The festivities continued on Sunday morning over at the VIPS Preschool. I was excited because the parents would get to play with their children at the Preschool. We were greeted with a warm welcome from the staff, exclaiming how great Lola was on Saturday and how they “absolutely loved [her]”. We enjoyed hot, fresh waffles donated by the Waffle House and participated in games and activities.
Jealous of not being able to hang out in the sensory room the day before, I asked if we could take Lola in there to see her reaction to the room. Without hesitation the staff said yes and opened the room for us. In there, we watched Lola explore a world that seemed designed just for her. She experienced each station with a mesmerized look on her face.
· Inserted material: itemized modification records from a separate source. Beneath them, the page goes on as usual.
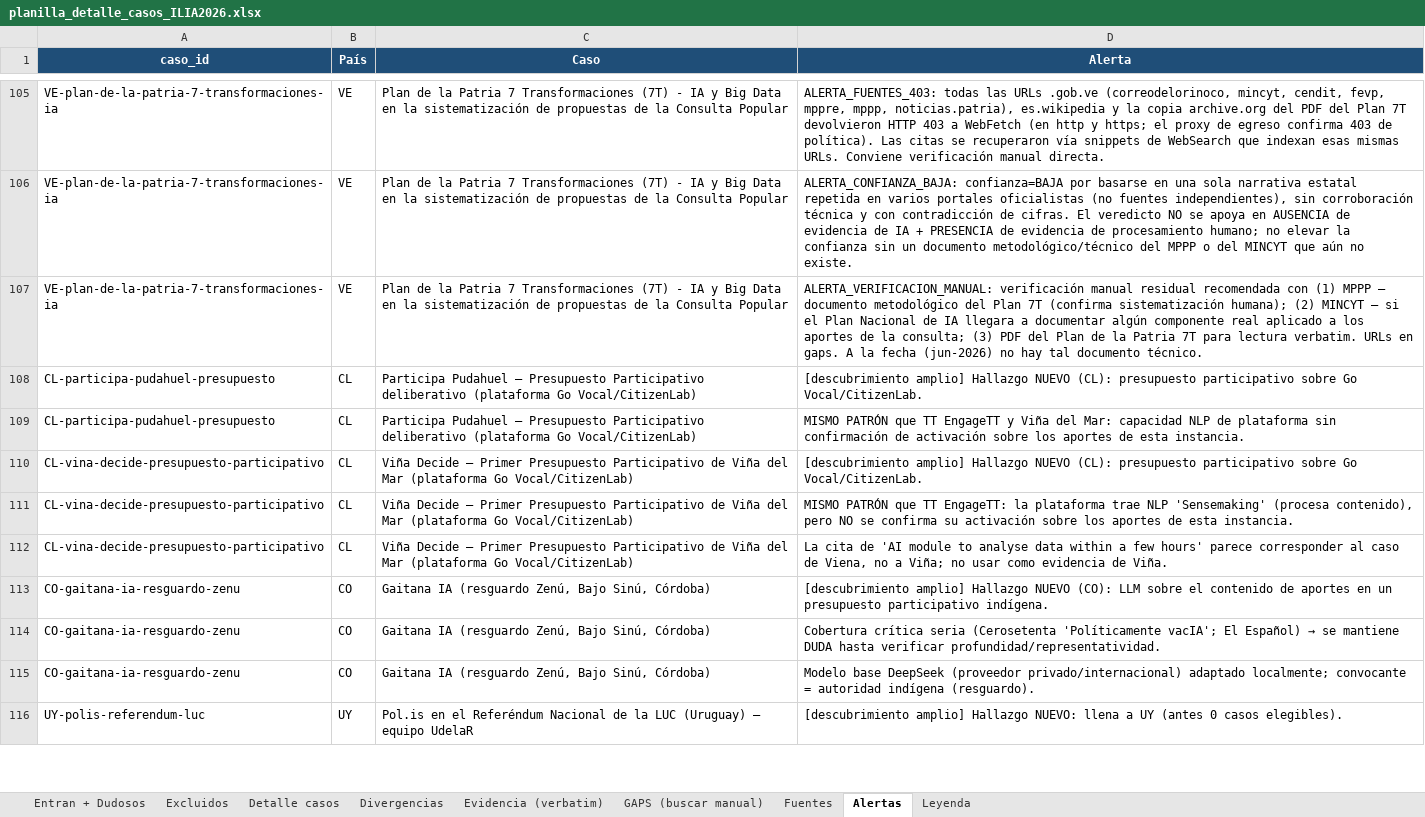
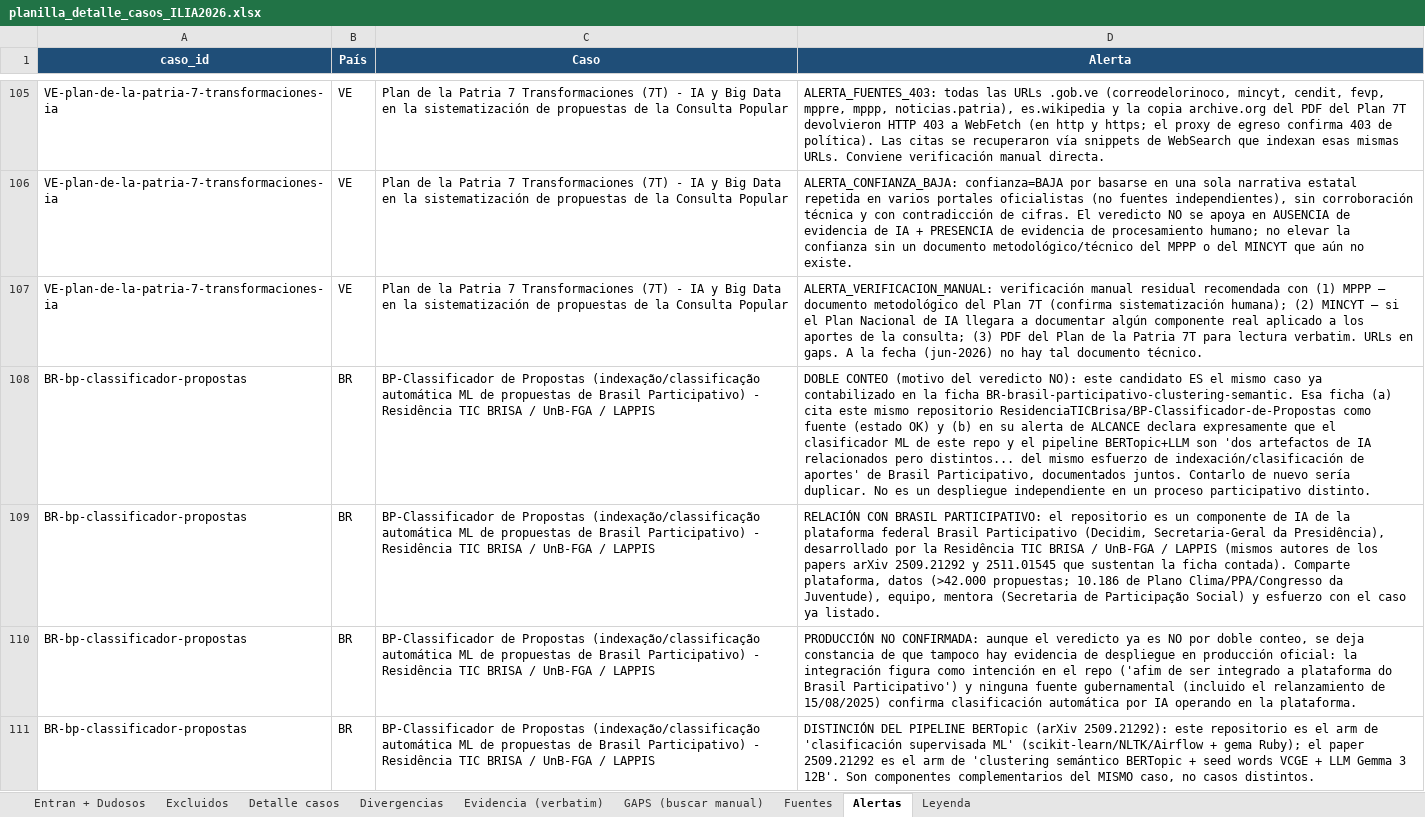
Before and after one commit to aplicaciones-foresight/ilia26-participacion, an Excel workbook: data/gates/planilla_detalle_casos_ILIA2026.xlsx, sheet Alertas, drawn as a sheet; only a part is shown, gaps mark what is left out; the shorter side is filled out with more unchanged rows; values as stored, in another font and other column widths than the file's, no borders; the diff covers the shown part only; the diff names each change by its address in the sheet, - before the commit and + after, or states it on an @@ line.

```diff
--- a/data/gates/planilla_detalle_casos_ILIA2026.xlsx (sheet Alertas)
+++ b/data/gates/planilla_detalle_casos_ILIA2026.xlsx (sheet Alertas)
+row 108: BR-bp-classificador-propostas | BR | BP-Classificador de Propostas (indexação/classificação automática ML de propuestas de Brasil Participativo) - Residência TIC BRISA / UnB-FGA / LAPPIS | DOBLE CONTEO (motivo del veredicto NO): este candidato ES el mismo caso ya contabilizado en la ficha BR-brasil-participativo-clustering-semantic. Esa ficha (a) cita este mismo repositorio ResidenciaTICBrisa/BP-Classificador-de-Propostas como fuente (estado OK) y (b) en su alerta de ALCANCE declara expresamente que el clasificador ML de este repo y el pipeline BERTopic+LLM son 'dos artefactos de IA relacionados pero distintos... del mismo esfuerzo de indexación/clasificación de aportes' de Brasil Participativo, documentados juntos. Contarlo de nuevo sería duplicar. No es un despliegue independiente en un proceso participativo distinto.
+row 109: BR-bp-classificador-propostas | BR | BP-Classificador de Propostas (indexação/classificação automática ML de propuestas de Brasil Participativo) - Residência TIC BRISA / UnB-FGA / LAPPIS | RELACIÓN CON BRASIL PARTICIPATIVO: el repositorio es un componente de IA de la plataforma federal Brasil Participativo (Decidim, Secretaria-Geral da Presidência), desarrollado por la Residência TIC BRISA / UnB-FGA / LAPPIS (mismos autores de los papers arXiv 2509.21292 y 2511.01545 que sustentan la ficha contada). Comparte plataforma, datos (>42.000 propuestas; 10.186 de Plano Clima/PPA/Congresso da Juventude), equipo, mentora (Secretaria de Participação Social) y esfuerzo con el caso ya listado.
+row 110: BR-bp-classificador-propostas | BR | BP-Classificador de Propostas (indexação/classificação automática ML de propuestas de Brasil Participativo) - Residência TIC BRISA / UnB-FGA / LAPPIS | PRODUCCIÓN NO CONFIRMADA: aunque el veredicto ya es NO por doble conteo, se deja constancia de que tampoco hay evidencia de despliegue en producción oficial: la integración figura como intención en el repo ('afim de ser integrado a plataforma do Brasil Participativo') y ninguna fuente gubernamental (incluido el relanzamiento de 15/08/2025) confirma clasificación automática por IA operando en la plataforma.
+row 111: BR-bp-classificador-propostas | BR | BP-Classificador de Propostas (indexação/classificação automática ML de propuestas de Brasil Participativo) - Residência TIC BRISA / UnB-FGA / LAPPIS | DISTINCIÓN DEL PIPELINE BERTopic (arXiv 2509.21292): este repositorio es el arm de 'clasificación supervisada ML' (scikit-learn/NLTK/Airflow + gema Ruby); el paper 2509.21292 es el arm de 'clustering semántico BERTopic + seed words VCGE + LLM Gemma 3 12B'. Son componentes complementarios del MISMO caso, no casos distintos.
```
Also changed, not shown: 37 added rows elsewhere in this sheet, sheet Fuentes, sheet GAPS (buscar manual), sheet Detalle casos, sheet Excluidos, sheet Evidencia (verbatim), sheet Entran + Dudosos, 52 other files.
One that showed a little girl at ease and curious with wonder about what she was seeing.[column size=”1-3″][/column] [column size=”1-3″][/column] [column size=”1-3″ last=”1″][/column]
We were one of the last families to leave VIPS and I couldn’t help but hold back the tears. The entire weekend was so amazing and one that I will never forget. Had we not found Annie Hughes, Rebecca Davis and VIPS, I’m not quite sure where Lola would be with the use of her vision. I’m not sure how Rob and I would handle not having a better understanding for the challenges Lola faces with her vision. The resources, the help, the advice, the hope that VIPS gives us has changed our lives for the better. After seeing the Preschool, I now get why Rebecca Davis drove her daughter, Eliza, the distance she did from Bloomington, Indiana to Louisville, Kentucky. The staff at VIPS gets it. They understand how to teach our children and no amount of time, gas or money could replace that. Thankfully, with the help of Annie and Rebecca, the resources that VIPS offers can come into our own home. Their goal is to eventually have enough funding to open a VIPS Preschool right here in Indiana. VIPS-Bloomington is on their own for funding. They do not get any help from the State at all which means they rely solely on private donations and grants. They are just getting into the initial stages of fundraising and as Lola’s parents, we will make a promise to help get the word out any way we can. It’s funny, but I play the lotto every week. You could call it my vice. I always talk about all of the wonderful things I would do to help others, but now after seeing the impact the Preschool has had on myself and my family as well as hundreds of other children and families, I know the very first thing I would invest in…I would commit to opening a school just like VIPS-Louisville right here in Indianapolis.
To the entire staff and volunteers at VIPS that made the Retreat what it was…we thank you from the bottom of our grateful hearts. We can’t wait to go back next year!
If you would like to donate to VIPS-Bloomington, please write to:
Visually Impaired Preschool Services
2600 Henderson Street No. 154
Bloomington, IN 47401
Put “VIPS-Bloomington” on the memo line.
Here is one more video from the sensory room:[media url=”http://www.youtube.com/watch?v=w6JxFFwVdd0″ width=”420″ height=”315″ jwplayer=”controlbar=bottom”]
Have a great weekend everyone!